**Problem**:
Please reproduce all the records exactly while leaving out their pictures.

**Available records**:
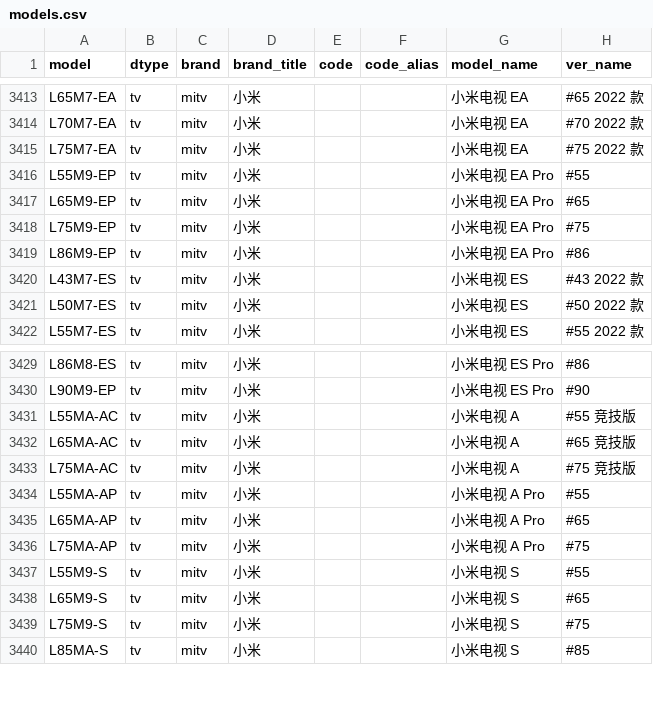
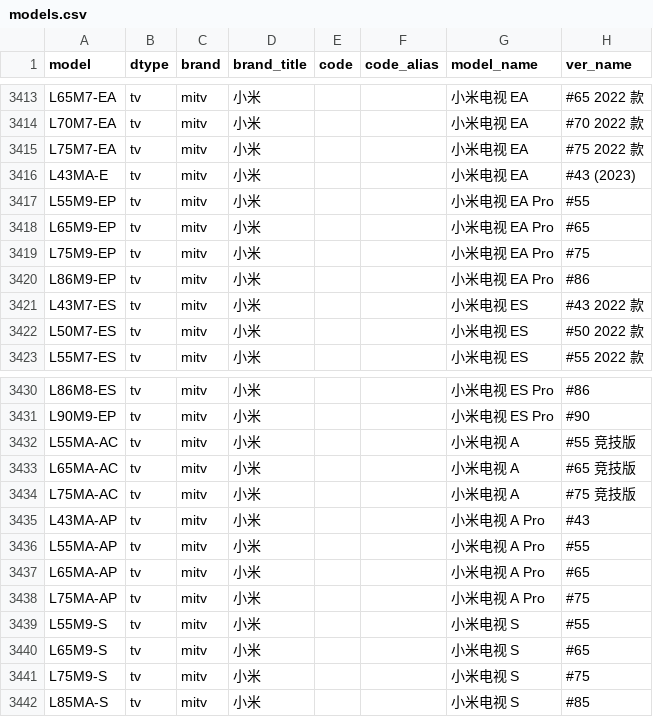
Before and after one commit to KHwang9883/MobileModels, a CSV file: scripts/models.csv, drawn as a sheet; only a part is shown, gaps mark what is left out.

Commit message:
[mitv_cn] 新增 小米电视 EA43 (2023)

```diff
--- a/scripts/models.csv
+++ b/scripts/models.csv
@@ -3415,2 +3415,3 @@ L70M7-EA,tv,mitv,小米,,,小米电视 EA,#70 2022 款
 L75M7-EA,tv,mitv,小米,,,小米电视 EA,#75 2022 款
+L43MA-E,tv,mitv,小米,,,小米电视 EA,#43 (2023)
 L55M9-EP,tv,mitv,小米,,,小米电视 EA Pro,#55
@@ -3433,2 +3434,3 @@ L65MA-AC,tv,mitv,小米,,,小米电视 A,#65 竞技版
 L75MA-AC,tv,mitv,小米,,,小米电视 A,#75 竞技版
+L43MA-AP,tv,mitv,小米,,,小米电视 A Pro,#43
 L55MA-AP,tv,mitv,小米,,,小米电视 A Pro,#55
```
Also changed, not shown: 2 other files.
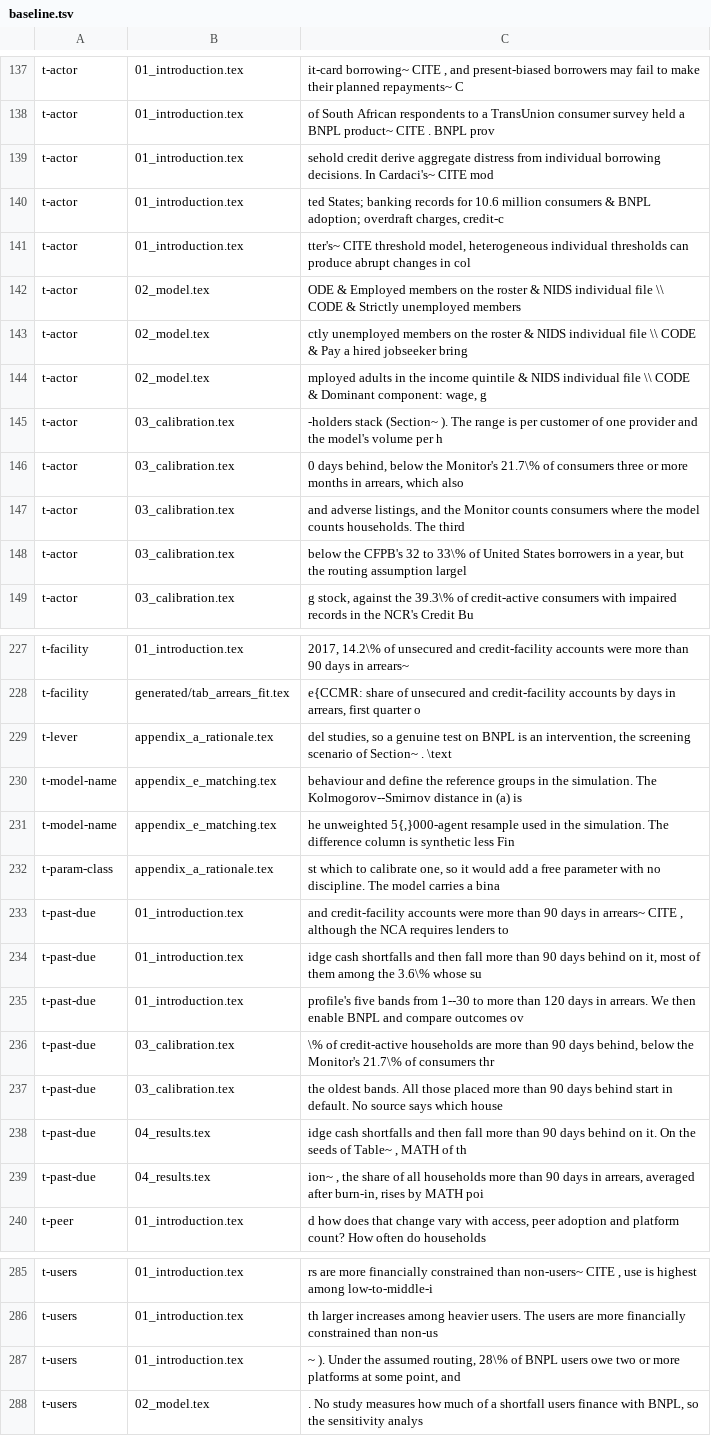
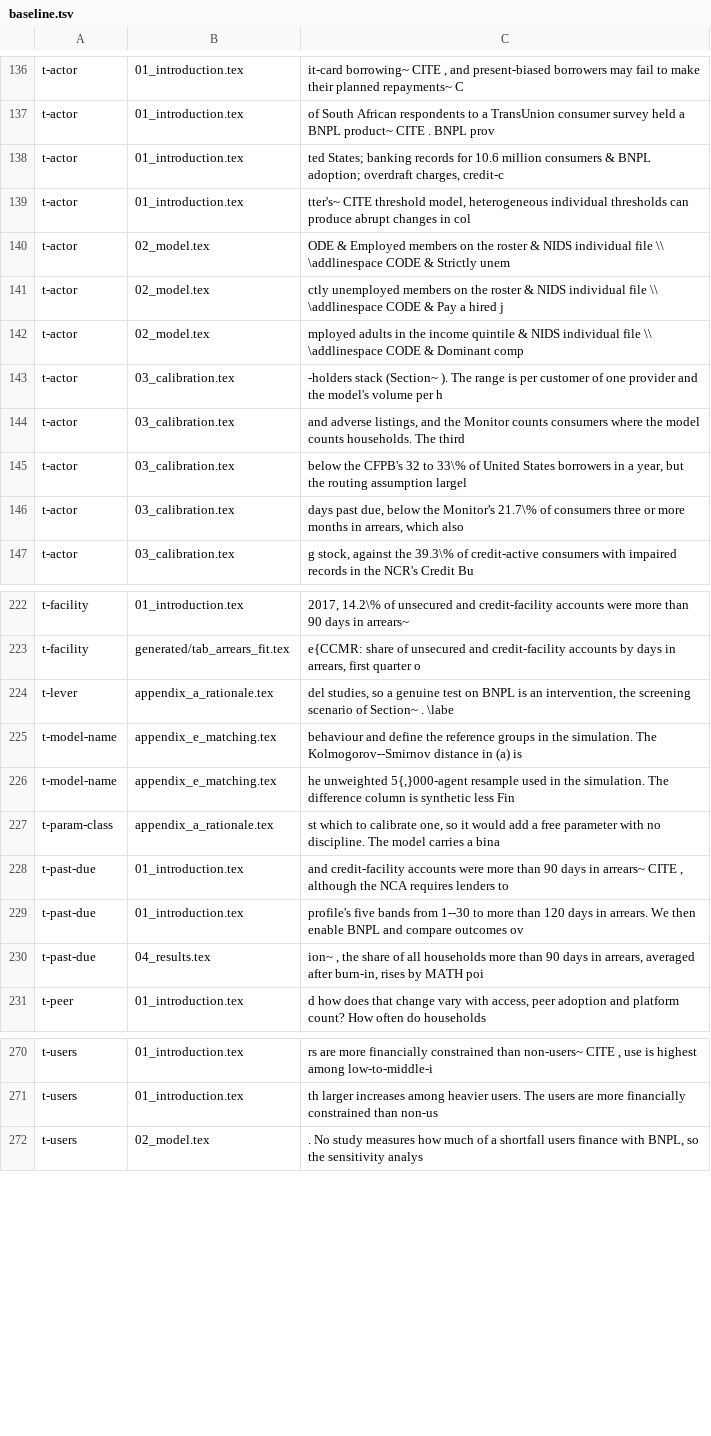
Before and after one commit to marclevin/bnpl-debt-dynamics, a TSV file: .claude/skills/style-check/baseline.tsv, drawn as a sheet; only a part is shown, gaps mark what is left out; the diff covers the shown part only.

```diff
--- a/.claude/skills/style-check/baseline.tsv
+++ b/.claude/skills/style-check/baseline.tsv
@@ -138,12 +137,11 @@ t-actor	01_introduction.tex	it-card borrowing~ CITE , and present-biased borrowe
 t-actor	01_introduction.tex	of South African respondents to a TransUnion consumer survey held a BNPL product~ CITE . BNPL prov
-t-actor	01_introduction.tex	sehold credit derive aggregate distress from individual borrowing decisions. In Cardaci's~ CITE mod
 t-actor	01_introduction.tex	ted States; banking records for 10.6 million consumers & BNPL adoption; overdraft charges, credit-c
 t-actor	01_introduction.tex	tter's~ CITE threshold model, heterogeneous individual thresholds can produce abrupt changes in col
-t-actor	02_model.tex	ODE & Employed members on the roster & NIDS individual file \\ CODE & Strictly unemployed members
-t-actor	02_model.tex	ctly unemployed members on the roster & NIDS individual file \\ CODE & Pay a hired jobseeker bring
-t-actor	02_model.tex	mployed adults in the income quintile & NIDS individual file \\ CODE & Dominant component: wage, g
+t-actor	02_model.tex	ODE & Employed members on the roster & NIDS individual file \\ \addlinespace CODE & Strictly unem
+t-actor	02_model.tex	ctly unemployed members on the roster & NIDS individual file \\ \addlinespace CODE & Pay a hired j
+t-actor	02_model.tex	mployed adults in the income quintile & NIDS individual file \\ \addlinespace CODE & Dominant comp
 t-actor	03_calibration.tex	-holders stack (Section~ ). The range is per customer of one provider and the model's volume per h
-t-actor	03_calibration.tex	0 days behind, below the Monitor's 21.7\% of consumers three or more months in arrears, which also
 t-actor	03_calibration.tex	and adverse listings, and the Monitor counts consumers where the model counts households. The third
 t-actor	03_calibration.tex	below the CFPB's 32 to 33\% of United States borrowers in a year, but the routing assumption largel
+t-actor	03_calibration.tex	days past due, below the Monitor's 21.7\% of consumers three or more months in arrears, which also
 t-actor	03_calibration.tex	g stock, against the 39.3\% of credit-active consumers with impaired records in the NCR's Credit Bu
@@ -228,3 +223,3 @@ t-facility	01_introduction.tex	2017, 14.2\% of unsecured and credit-facility acc
 t-facility	generated/tab_arrears_fit.tex	e{CCMR: share of unsecured and credit-facility accounts by days in arrears, first quarter o
-t-lever	appendix_a_rationale.tex	del studies, so a genuine test on BNPL is an intervention, the screening scenario of Section~ . \text
+t-lever	appendix_a_rationale.tex	del studies, so a genuine test on BNPL is an intervention, the screening scenario of Section~ . \labe
 t-model-name	appendix_e_matching.tex	behaviour and define the reference groups in the simulation. The Kolmogorov--Smirnov distance in (a) is
@@ -233,7 +228,3 @@ t-param-class	appendix_a_rationale.tex	st which to calibrate one, so it would ad
 t-past-due	01_introduction.tex	and credit-facility accounts were more than 90 days in arrears~ CITE , although the NCA requires lenders to
-t-past-due	01_introduction.tex	idge cash shortfalls and then fall more than 90 days behind on it, most of them among the 3.6\% whose su
 t-past-due	01_introduction.tex	profile's five bands from 1--30 to more than 120 days in arrears. We then enable BNPL and compare outcomes ov
-t-past-due	03_calibration.tex	\% of credit-active households are more than 90 days behind, below the Monitor's 21.7\% of consumers thr
-t-past-due	03_calibration.tex	the oldest bands. All those placed more than 90 days behind start in default. No source says which house
-t-past-due	04_results.tex	idge cash shortfalls and then fall more than 90 days behind on it. On the seeds of Table~ , MATH of th
 t-past-due	04_results.tex	ion~ , the share of all households more than 90 days in arrears, averaged after burn-in, rises by MATH poi
@@ -286,3 +271,2 @@ t-users	01_introduction.tex	rs are more financially constrained than non-users~
 t-users	01_introduction.tex	th larger increases among heavier users. The users are more financially constrained than non-us
-t-users	01_introduction.tex	~ ). Under the assumed routing, 28\% of BNPL users owe two or more platforms at some point, and
 t-users	02_model.tex	. No study measures how much of a shortfall users finance with BNPL, so the sensitivity analys
```
Also changed, not shown: 6 added rows, 17 removed rows and 18 edited cells elsewhere in this file, .claude/skills/style-check/rules.tsv, 51 other files.
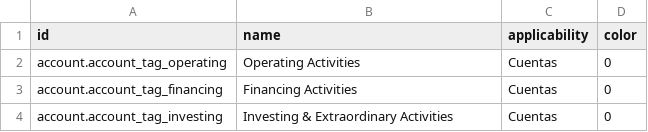
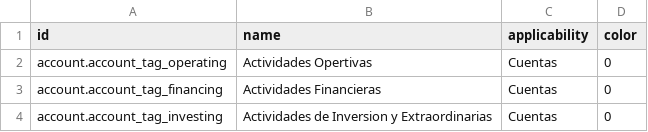
Before and after one commit to JJARAMIF/ITC, a CSV file: l10n_ec_chart/data/account.account.tag.csv, drawn as a sheet.

```diff
--- a/l10n_ec_chart/data/account.account.tag.csv
+++ b/l10n_ec_chart/data/account.account.tag.csv
@@ -1,4 +1,4 @@
 id,name,applicability,color
-account.account_tag_operating,Operating Activities,Cuentas,0
-account.account_tag_financing,Financing Activities,Cuentas,0
-account.account_tag_investing,Investing & Extraordinary Activities,Cuentas,0
+account.account_tag_operating,Actividades Opertivas,Cuentas,0
+account.account_tag_financing,Actividades Financieras,Cuentas,0
+account.account_tag_investing,Actividades de Inversion y Extraordinarias,Cuentas,0
```
Also changed, not shown: 2 other files.
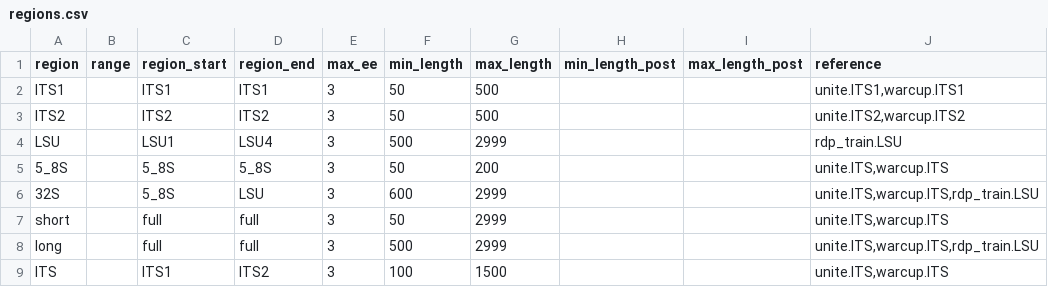
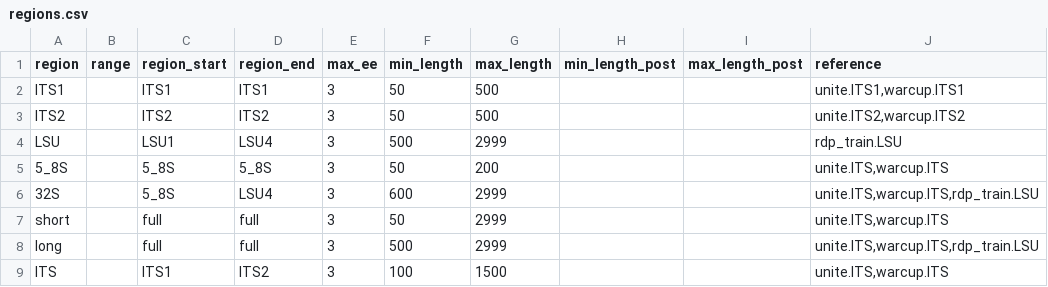
Before and after one commit to oueme-fungi/oueme-fungi-transect, a CSV file: config/regions.csv, drawn as a sheet.

```diff
--- a/config/regions.csv
+++ b/config/regions.csv
@@ -5,3 +5,3 @@ LSU,,LSU1,LSU4,3,500,2999,,,rdp_train.LSU
 5_8S,,5_8S,5_8S,3,50,200,,,"unite.ITS,warcup.ITS"
-32S,,5_8S,LSU,3,600,2999,,,"unite.ITS,warcup.ITS,rdp_train.LSU"
+32S,,5_8S,LSU4,3,600,2999,,,"unite.ITS,warcup.ITS,rdp_train.LSU"
 short,,full,full,3,50,2999,,,"unite.ITS,warcup.ITS"
```
Also changed, not shown: 16 other files.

**Answer section**:
Before and after one commit to KHwang9883/MobileModels, a CSV file: scripts/models.csv, drawn as a sheet; only a part is shown, gaps mark what is left out.

Commit message:
[mitv_cn] 新增 小米电视 EA43 (2023)

```diff
--- a/scripts/models.csv
+++ b/scripts/models.csv
@@ -3415,2 +3415,3 @@ L70M7-EA,tv,mitv,小米,,,小米电视 EA,#70 2022 款
 L75M7-EA,tv,mitv,小米,,,小米电视 EA,#75 2022 款
+L43MA-E,tv,mitv,小米,,,小米电视 EA,#43 (2023)
 L55M9-EP,tv,mitv,小米,,,小米电视 EA Pro,#55
@@ -3433,2 +3434,3 @@ L65MA-AC,tv,mitv,小米,,,小米电视 A,#65 竞技版
 L75MA-AC,tv,mitv,小米,,,小米电视 A,#75 竞技版
+L43MA-AP,tv,mitv,小米,,,小米电视 A Pro,#43
 L55MA-AP,tv,mitv,小米,,,小米电视 A Pro,#55
```
Also changed, not shown: 2 other files.
Before and after one commit to marclevin/bnpl-debt-dynamics, a TSV file: .claude/skills/style-check/baseline.tsv, drawn as a sheet; only a part is shown, gaps mark what is left out; the diff covers the shown part only.

```diff
--- a/.claude/skills/style-check/baseline.tsv
+++ b/.claude/skills/style-check/baseline.tsv
@@ -138,12 +137,11 @@ t-actor	01_introduction.tex	it-card borrowing~ CITE , and present-biased borrowe
 t-actor	01_introduction.tex	of South African respondents to a TransUnion consumer survey held a BNPL product~ CITE . BNPL prov
-t-actor	01_introduction.tex	sehold credit derive aggregate distress from individual borrowing decisions. In Cardaci's~ CITE mod
 t-actor	01_introduction.tex	ted States; banking records for 10.6 million consumers & BNPL adoption; overdraft charges, credit-c
 t-actor	01_introduction.tex	tter's~ CITE threshold model, heterogeneous individual thresholds can produce abrupt changes in col
-t-actor	02_model.tex	ODE & Employed members on the roster & NIDS individual file \\ CODE & Strictly unemployed members
-t-actor	02_model.tex	ctly unemployed members on the roster & NIDS individual file \\ CODE & Pay a hired jobseeker bring
-t-actor	02_model.tex	mployed adults in the income quintile & NIDS individual file \\ CODE & Dominant component: wage, g
+t-actor	02_model.tex	ODE & Employed members on the roster & NIDS individual file \\ \addlinespace CODE & Strictly unem
+t-actor	02_model.tex	ctly unemployed members on the roster & NIDS individual file \\ \addlinespace CODE & Pay a hired j
+t-actor	02_model.tex	mployed adults in the income quintile & NIDS individual file \\ \addlinespace CODE & Dominant comp
 t-actor	03_calibration.tex	-holders stack (Section~ ). The range is per customer of one provider and the model's volume per h
-t-actor	03_calibration.tex	0 days behind, below the Monitor's 21.7\% of consumers three or more months in arrears, which also
 t-actor	03_calibration.tex	and adverse listings, and the Monitor counts consumers where the model counts households. The third
 t-actor	03_calibration.tex	below the CFPB's 32 to 33\% of United States borrowers in a year, but the routing assumption largel
+t-actor	03_calibration.tex	days past due, below the Monitor's 21.7\% of consumers three or more months in arrears, which also
 t-actor	03_calibration.tex	g stock, against the 39.3\% of credit-active consumers with impaired records in the NCR's Credit Bu
@@ -228,3 +223,3 @@ t-facility	01_introduction.tex	2017, 14.2\% of unsecured and credit-facility acc
 t-facility	generated/tab_arrears_fit.tex	e{CCMR: share of unsecured and credit-facility accounts by days in arrears, first quarter o
-t-lever	appendix_a_rationale.tex	del studies, so a genuine test on BNPL is an intervention, the screening scenario of Section~ . \text
+t-lever	appendix_a_rationale.tex	del studies, so a genuine test on BNPL is an intervention, the screening scenario of Section~ . \labe
 t-model-name	appendix_e_matching.tex	behaviour and define the reference groups in the simulation. The Kolmogorov--Smirnov distance in (a) is
@@ -233,7 +228,3 @@ t-param-class	appendix_a_rationale.tex	st which to calibrate one, so it would ad
 t-past-due	01_introduction.tex	and credit-facility accounts were more than 90 days in arrears~ CITE , although the NCA requires lenders to
-t-past-due	01_introduction.tex	idge cash shortfalls and then fall more than 90 days behind on it, most of them among the 3.6\% whose su
 t-past-due	01_introduction.tex	profile's five bands from 1--30 to more than 120 days in arrears. We then enable BNPL and compare outcomes ov
-t-past-due	03_calibration.tex	\% of credit-active households are more than 90 days behind, below the Monitor's 21.7\% of consumers thr
-t-past-due	03_calibration.tex	the oldest bands. All those placed more than 90 days behind start in default. No source says which house
-t-past-due	04_results.tex	idge cash shortfalls and then fall more than 90 days behind on it. On the seeds of Table~ , MATH of th
 t-past-due	04_results.tex	ion~ , the share of all households more than 90 days in arrears, averaged after burn-in, rises by MATH poi
@@ -286,3 +271,2 @@ t-users	01_introduction.tex	rs are more financially constrained than non-users~
 t-users	01_introduction.tex	th larger increases among heavier users. The users are more financially constrained than non-us
-t-users	01_introduction.tex	~ ). Under the assumed routing, 28\% of BNPL users owe two or more platforms at some point, and
 t-users	02_model.tex	. No study measures how much of a shortfall users finance with BNPL, so the sensitivity analys
```
Also changed, not shown: 6 added rows, 17 removed rows and 18 edited cells elsewhere in this file, .claude/skills/style-check/rules.tsv, 51 other files.
Before and after one commit to JJARAMIF/ITC, a CSV file: l10n_ec_chart/data/account.account.tag.csv, drawn as a sheet.

```diff
--- a/l10n_ec_chart/data/account.account.tag.csv
+++ b/l10n_ec_chart/data/account.account.tag.csv
@@ -1,4 +1,4 @@
 id,name,applicability,color
-account.account_tag_operating,Operating Activities,Cuentas,0
-account.account_tag_financing,Financing Activities,Cuentas,0
-account.account_tag_investing,Investing & Extraordinary Activities,Cuentas,0
+account.account_tag_operating,Actividades Opertivas,Cuentas,0
+account.account_tag_financing,Actividades Financieras,Cuentas,0
+account.account_tag_investing,Actividades de Inversion y Extraordinarias,Cuentas,0
```
Also changed, not shown: 2 other files.
Before and after one commit to oueme-fungi/oueme-fungi-transect, a CSV file: config/regions.csv, drawn as a sheet.

```diff
--- a/config/regions.csv
+++ b/config/regions.csv
@@ -5,3 +5,3 @@ LSU,,LSU1,LSU4,3,500,2999,,,rdp_train.LSU
 5_8S,,5_8S,5_8S,3,50,200,,,"unite.ITS,warcup.ITS"
-32S,,5_8S,LSU,3,600,2999,,,"unite.ITS,warcup.ITS,rdp_train.LSU"
+32S,,5_8S,LSU4,3,600,2999,,,"unite.ITS,warcup.ITS,rdp_train.LSU"
 short,,full,full,3,50,2999,,,"unite.ITS,warcup.ITS"
```
Also changed, not shown: 16 other files.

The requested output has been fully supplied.